Task instructions: In the data below, how many lines contain the string "portable"? Give only the number.

Version comparison data:
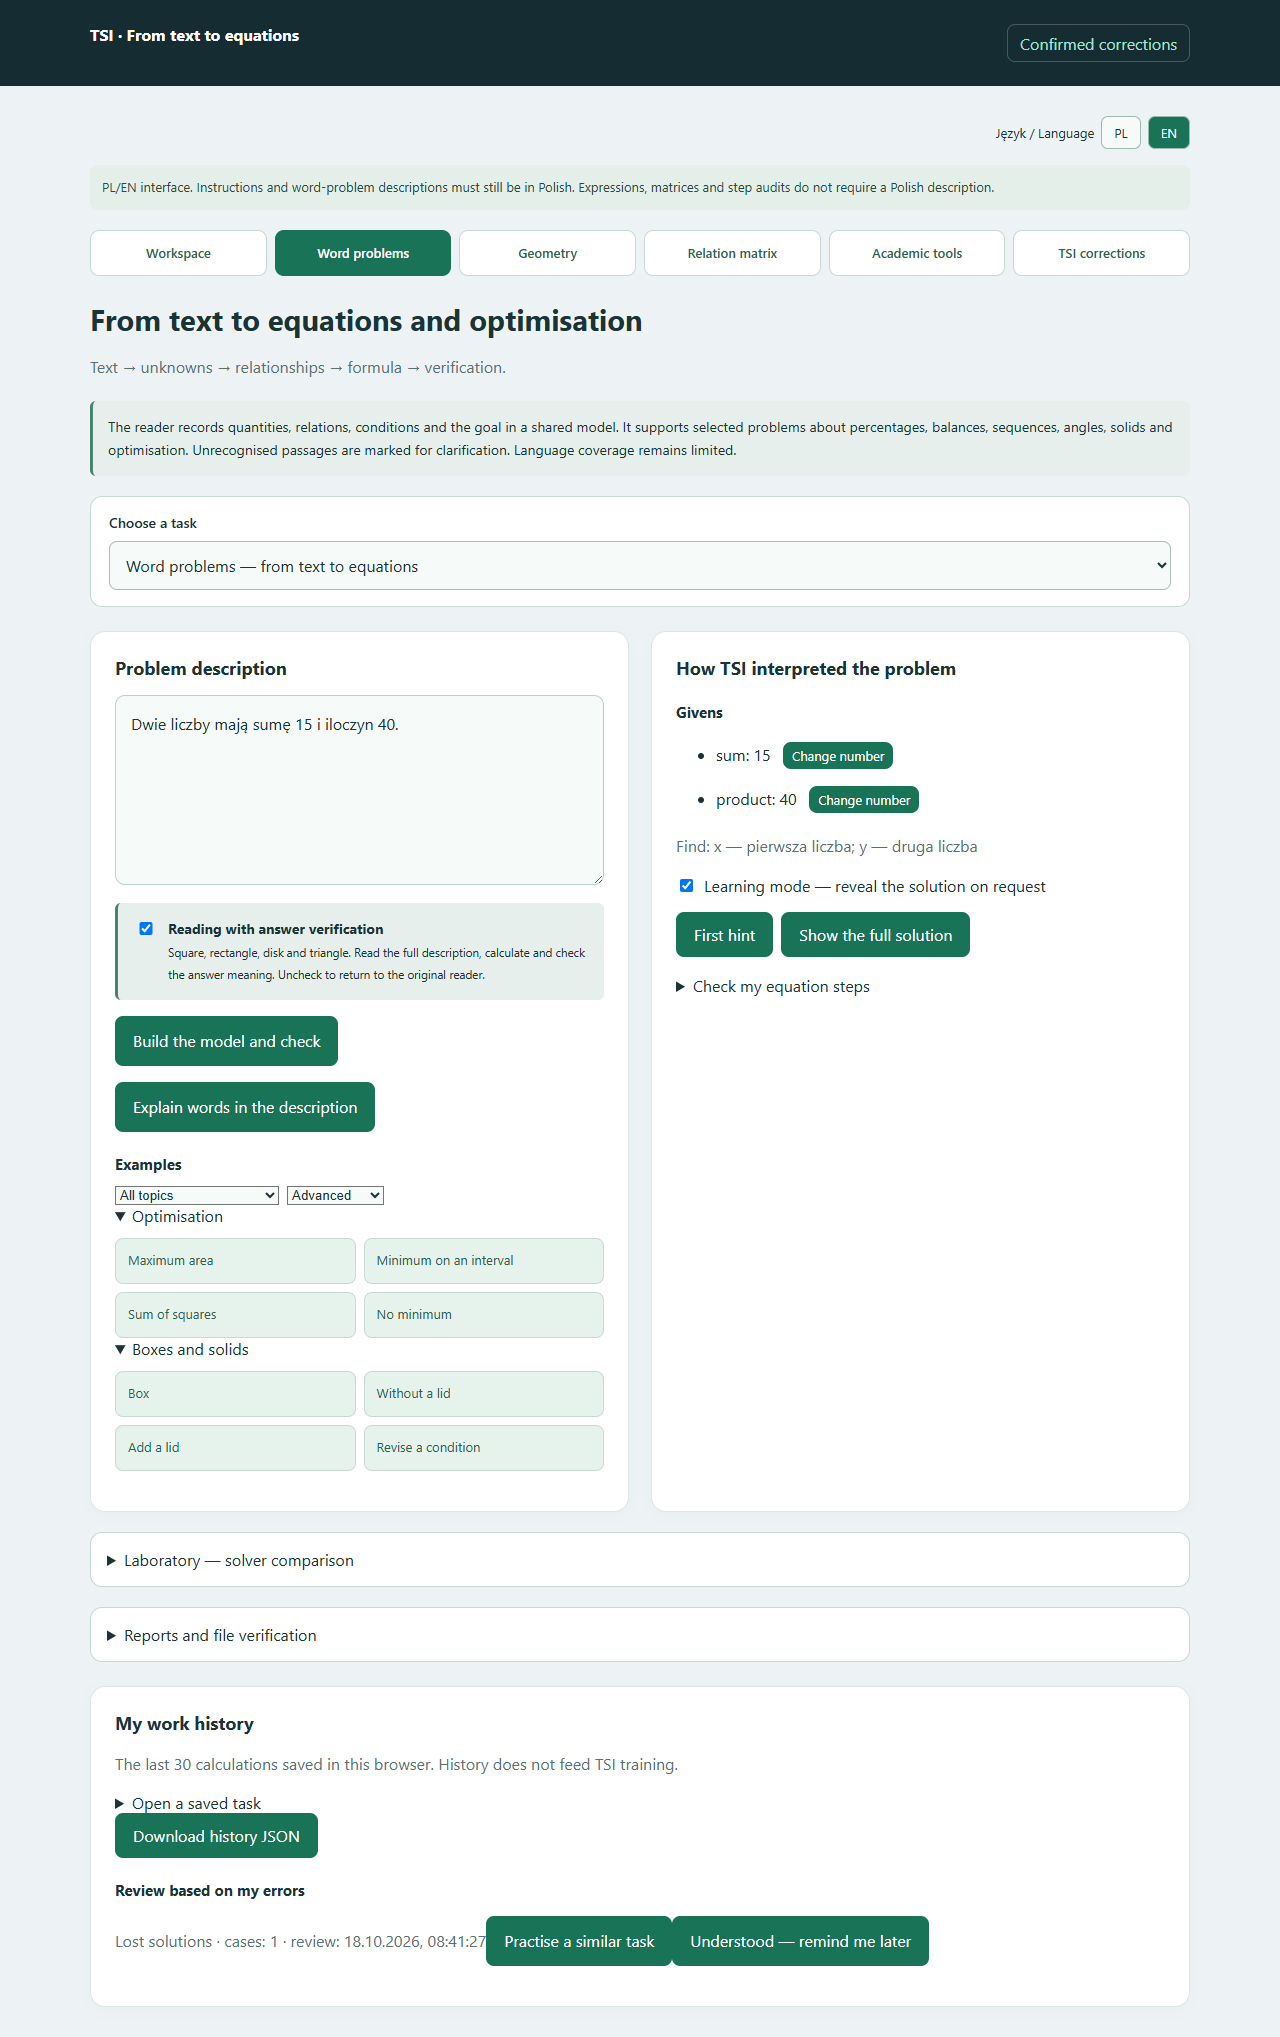
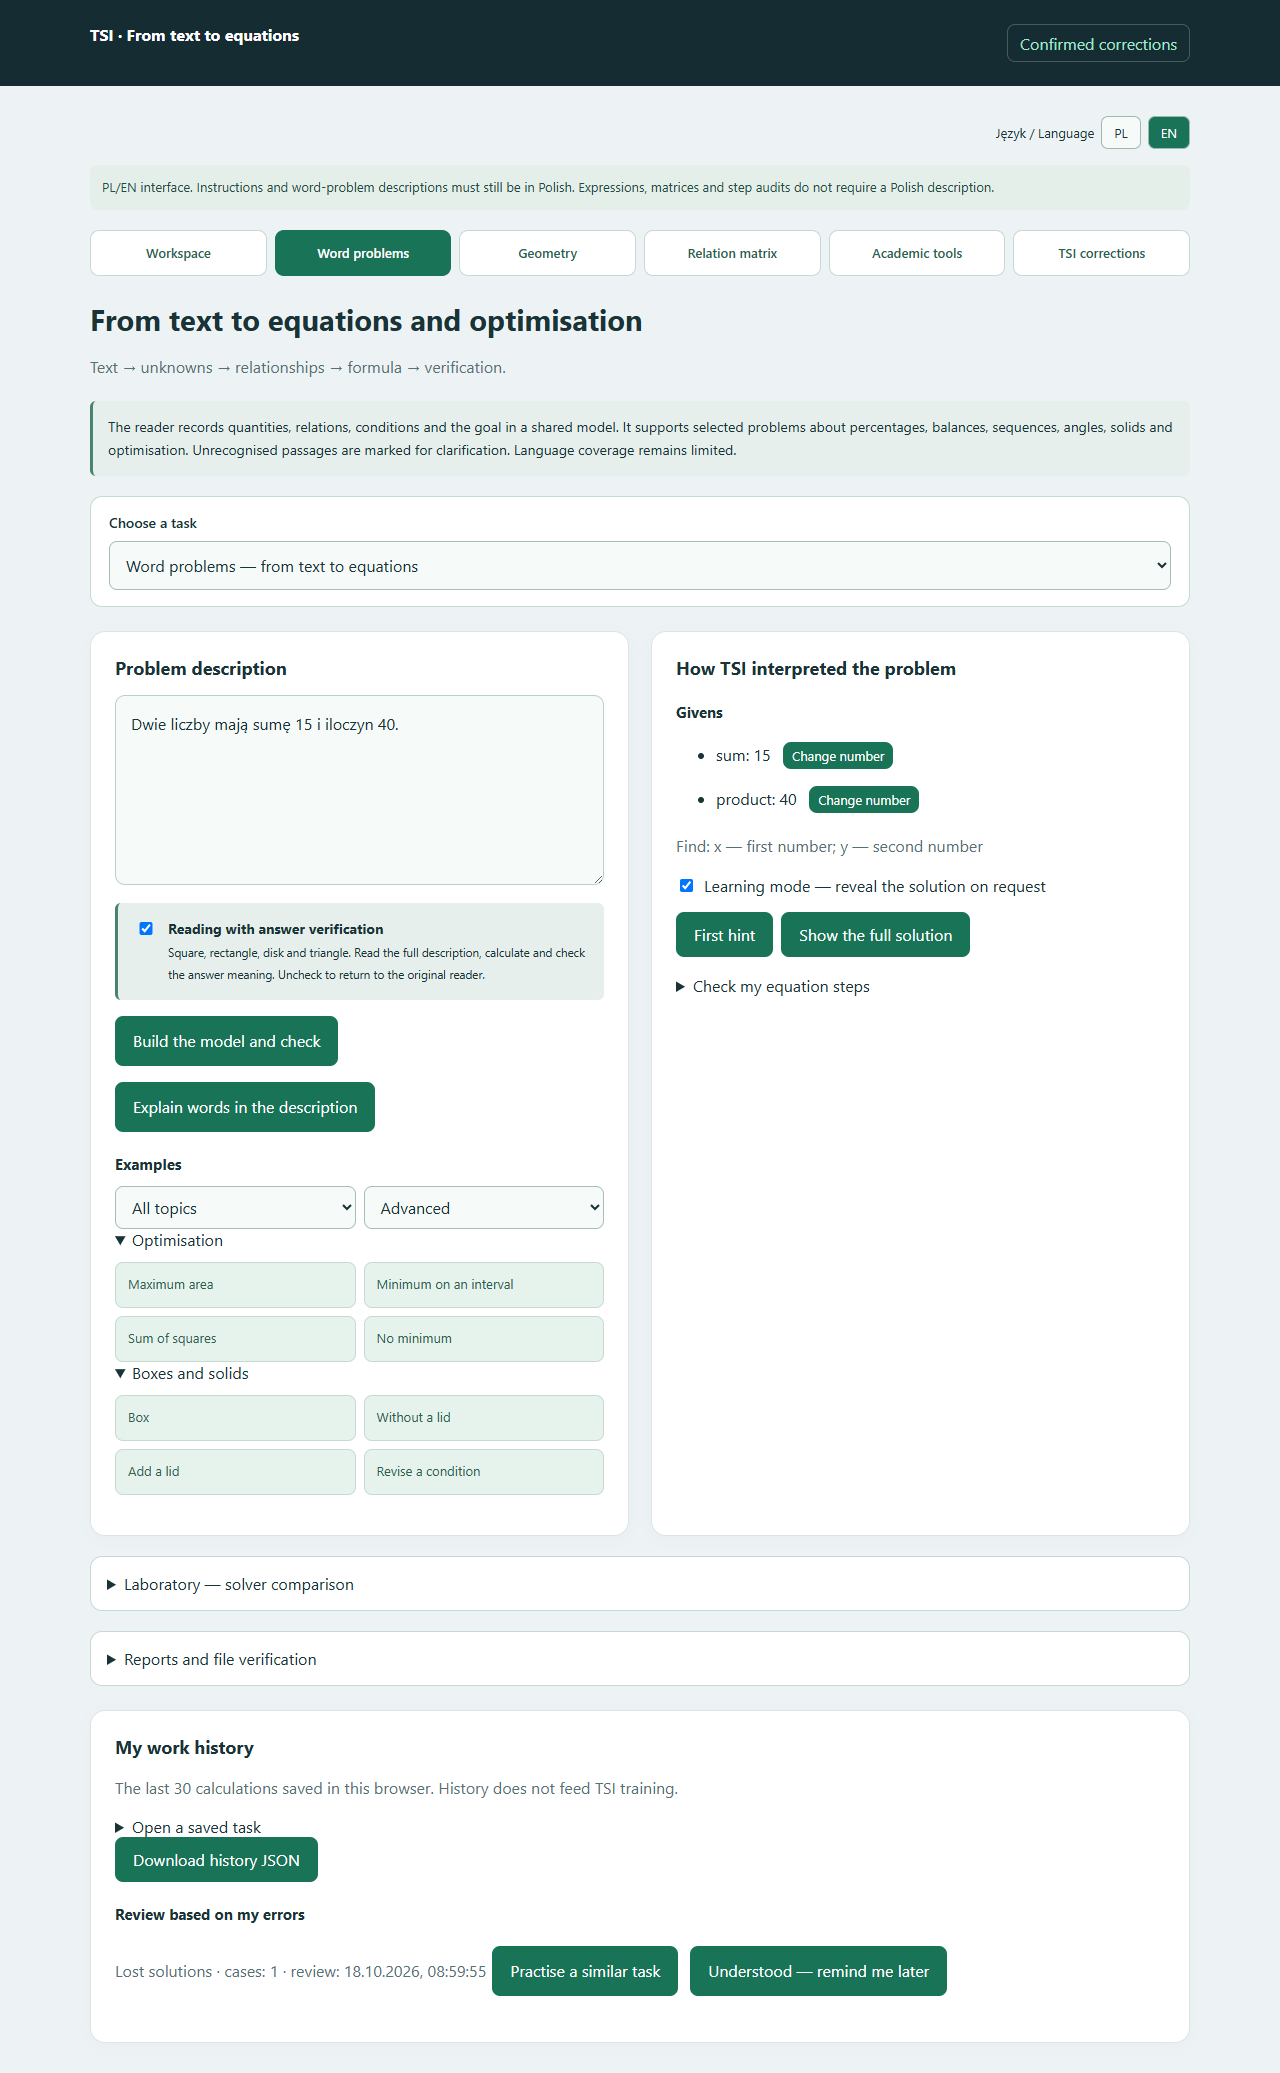
docs: confirm portable archive update and refresh interface preview

diff --git a/docs/WARSZTAT_NAUKI_2026-10-18.md b/docs/WARSZTAT_NAUKI_2026-10-18.md
@@ -12,4 +12,4 @@ Powtórki wynikają z wykrytych błędów własnego rozwiązania. Terminy są wi
 
 Przykłady pogrupowano tematycznie i dodano filtr trudności. Raporty, porównanie solverów i ustawienia nauki zwinięto w sekcje. Rysunki zadań i zapisanych obliczeń korzystają ze wspólnych funkcji rysujących.
 
-Weryfikacja: 18 testów sprawdzania własnej pracy oraz testy interpretacji, podpowiedzi i jednoznacznej zmiany liczby. Zmiana obejmuje aplikację źródłową i rozpakowaną wersję portable; archiwum ZIP wymaga osobnego przebudowania.
+Weryfikacja: 18 testów sprawdzania własnej pracy oraz testy interpretacji, podpowiedzi i jednoznacznej zmiany liczby. Zmiana obejmuje aplikację źródłową, rozpakowaną wersję portable i pełne archiwum ZIP z kodem oraz modelami, zaktualizowane 18.10.2026.
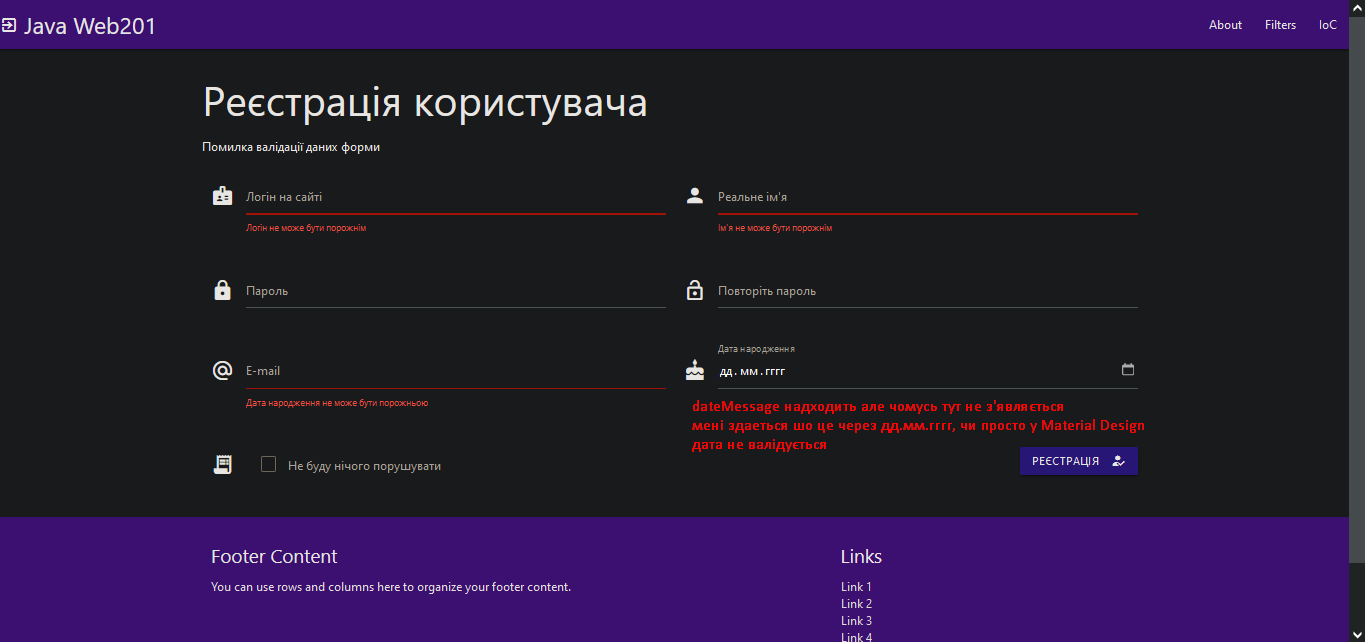
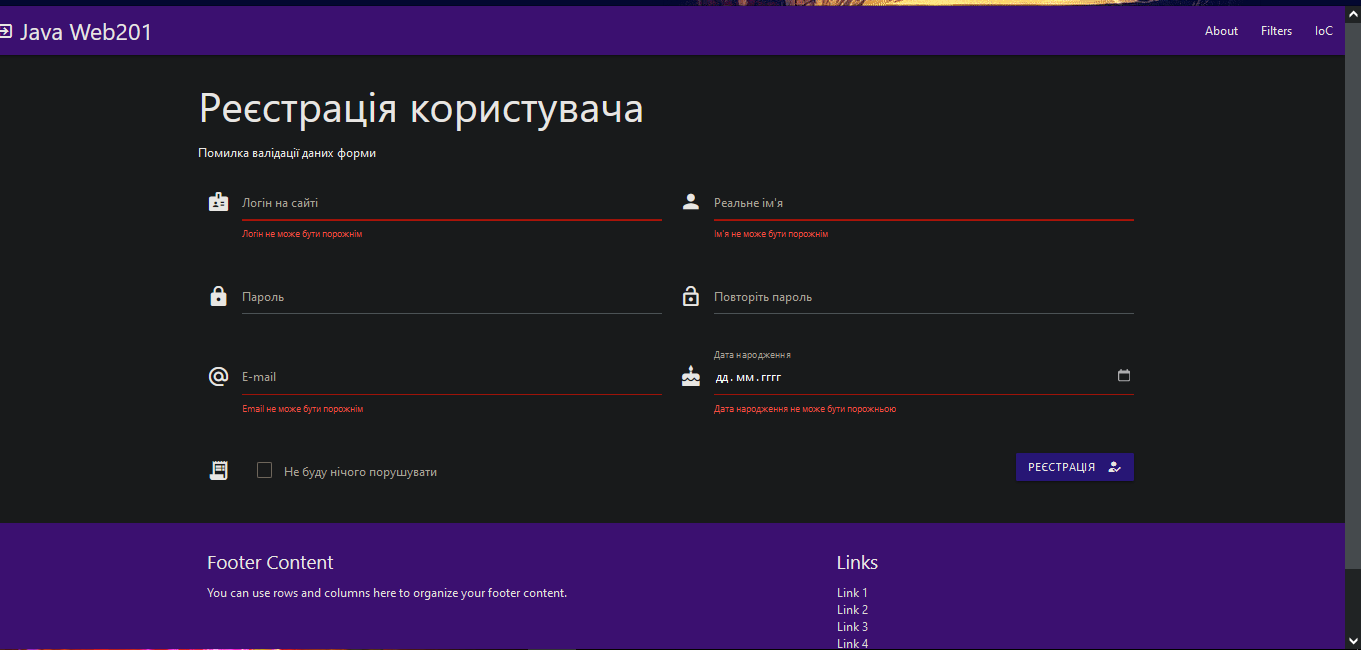
[FIX]Homework 3.

diff --git a/src/main/java/step/learning/dto/models/RegFormModel.java b/src/main/java/step/learning/dto/models/RegFormModel.java
@@ -63,7 +63,7 @@ public class RegFormModel {
         }
         if (getBirthdateAsString().isEmpty()) {
             isValid = false;
-            result.setEmailMessage("Дата народження не може бути порожньою");
+            result.setDateMessage("Дата народження не може бути порожньою");
         }
         if (isValid) {
             return null;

Response to this task: 3